## EXERCISE INSTRUCTIONS
Go through the data below and return each line where the string "fonts" appears.

Stored entries
+===+

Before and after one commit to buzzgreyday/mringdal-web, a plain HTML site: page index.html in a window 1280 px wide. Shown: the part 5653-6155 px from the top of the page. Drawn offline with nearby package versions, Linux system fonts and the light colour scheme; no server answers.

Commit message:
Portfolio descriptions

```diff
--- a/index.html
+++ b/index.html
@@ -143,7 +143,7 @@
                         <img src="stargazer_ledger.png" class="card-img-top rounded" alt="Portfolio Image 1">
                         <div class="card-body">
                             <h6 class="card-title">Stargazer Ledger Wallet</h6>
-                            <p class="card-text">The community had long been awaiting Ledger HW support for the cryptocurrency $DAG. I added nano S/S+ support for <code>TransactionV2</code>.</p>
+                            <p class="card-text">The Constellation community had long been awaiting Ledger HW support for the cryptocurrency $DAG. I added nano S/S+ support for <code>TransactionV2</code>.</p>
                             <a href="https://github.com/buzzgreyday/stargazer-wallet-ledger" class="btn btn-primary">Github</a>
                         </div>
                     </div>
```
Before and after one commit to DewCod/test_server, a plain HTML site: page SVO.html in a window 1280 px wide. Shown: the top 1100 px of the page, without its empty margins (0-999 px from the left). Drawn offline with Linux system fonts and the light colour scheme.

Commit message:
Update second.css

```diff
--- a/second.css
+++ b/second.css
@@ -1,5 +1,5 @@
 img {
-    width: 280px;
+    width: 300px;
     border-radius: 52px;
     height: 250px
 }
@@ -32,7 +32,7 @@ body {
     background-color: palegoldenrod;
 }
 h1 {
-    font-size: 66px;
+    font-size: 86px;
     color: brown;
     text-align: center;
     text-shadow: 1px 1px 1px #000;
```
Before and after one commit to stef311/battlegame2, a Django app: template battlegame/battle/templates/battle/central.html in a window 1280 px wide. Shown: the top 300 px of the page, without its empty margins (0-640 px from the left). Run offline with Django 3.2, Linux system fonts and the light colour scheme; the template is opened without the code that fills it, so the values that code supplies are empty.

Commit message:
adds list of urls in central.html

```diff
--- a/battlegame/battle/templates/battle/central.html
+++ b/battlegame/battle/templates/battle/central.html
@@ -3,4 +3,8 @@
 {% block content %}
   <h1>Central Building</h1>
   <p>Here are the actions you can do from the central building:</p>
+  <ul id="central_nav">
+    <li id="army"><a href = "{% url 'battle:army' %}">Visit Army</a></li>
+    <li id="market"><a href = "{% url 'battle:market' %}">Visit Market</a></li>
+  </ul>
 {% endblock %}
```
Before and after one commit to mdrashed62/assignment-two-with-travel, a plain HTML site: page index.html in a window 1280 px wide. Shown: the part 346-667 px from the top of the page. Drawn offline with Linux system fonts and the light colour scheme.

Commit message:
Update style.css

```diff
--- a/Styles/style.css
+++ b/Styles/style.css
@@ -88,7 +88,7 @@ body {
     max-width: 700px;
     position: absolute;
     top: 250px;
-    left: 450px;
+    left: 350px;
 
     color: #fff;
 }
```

+===+

## EXERCISE RESULT
Before and after one commit to buzzgreyday/mringdal-web, a plain HTML site: page index.html in a window 1280 px wide. Shown: the part 5653-6155 px from the top of the page. Drawn offline with nearby package versions, Linux system fonts and the light colour scheme; no server answers.
Before and after one commit to DewCod/test_server, a plain HTML site: page SVO.html in a window 1280 px wide. Shown: the top 1100 px of the page, without its empty margins (0-999 px from the left). Drawn offline with Linux system fonts and the light colour scheme.
Before and after one commit to stef311/battlegame2, a Django app: template battlegame/battle/templates/battle/central.html in a window 1280 px wide. Shown: the top 300 px of the page, without its empty margins (0-640 px from the left). Run offline with Django 3.2, Linux system fonts and the light colour scheme; the template is opened without the code that fills it, so the values that code supplies are empty.
Before and after one commit to mdrashed62/assignment-two-with-travel, a plain HTML site: page index.html in a window 1280 px wide. Shown: the part 346-667 px from the top of the page. Drawn offline with Linux system fonts and the light colour scheme.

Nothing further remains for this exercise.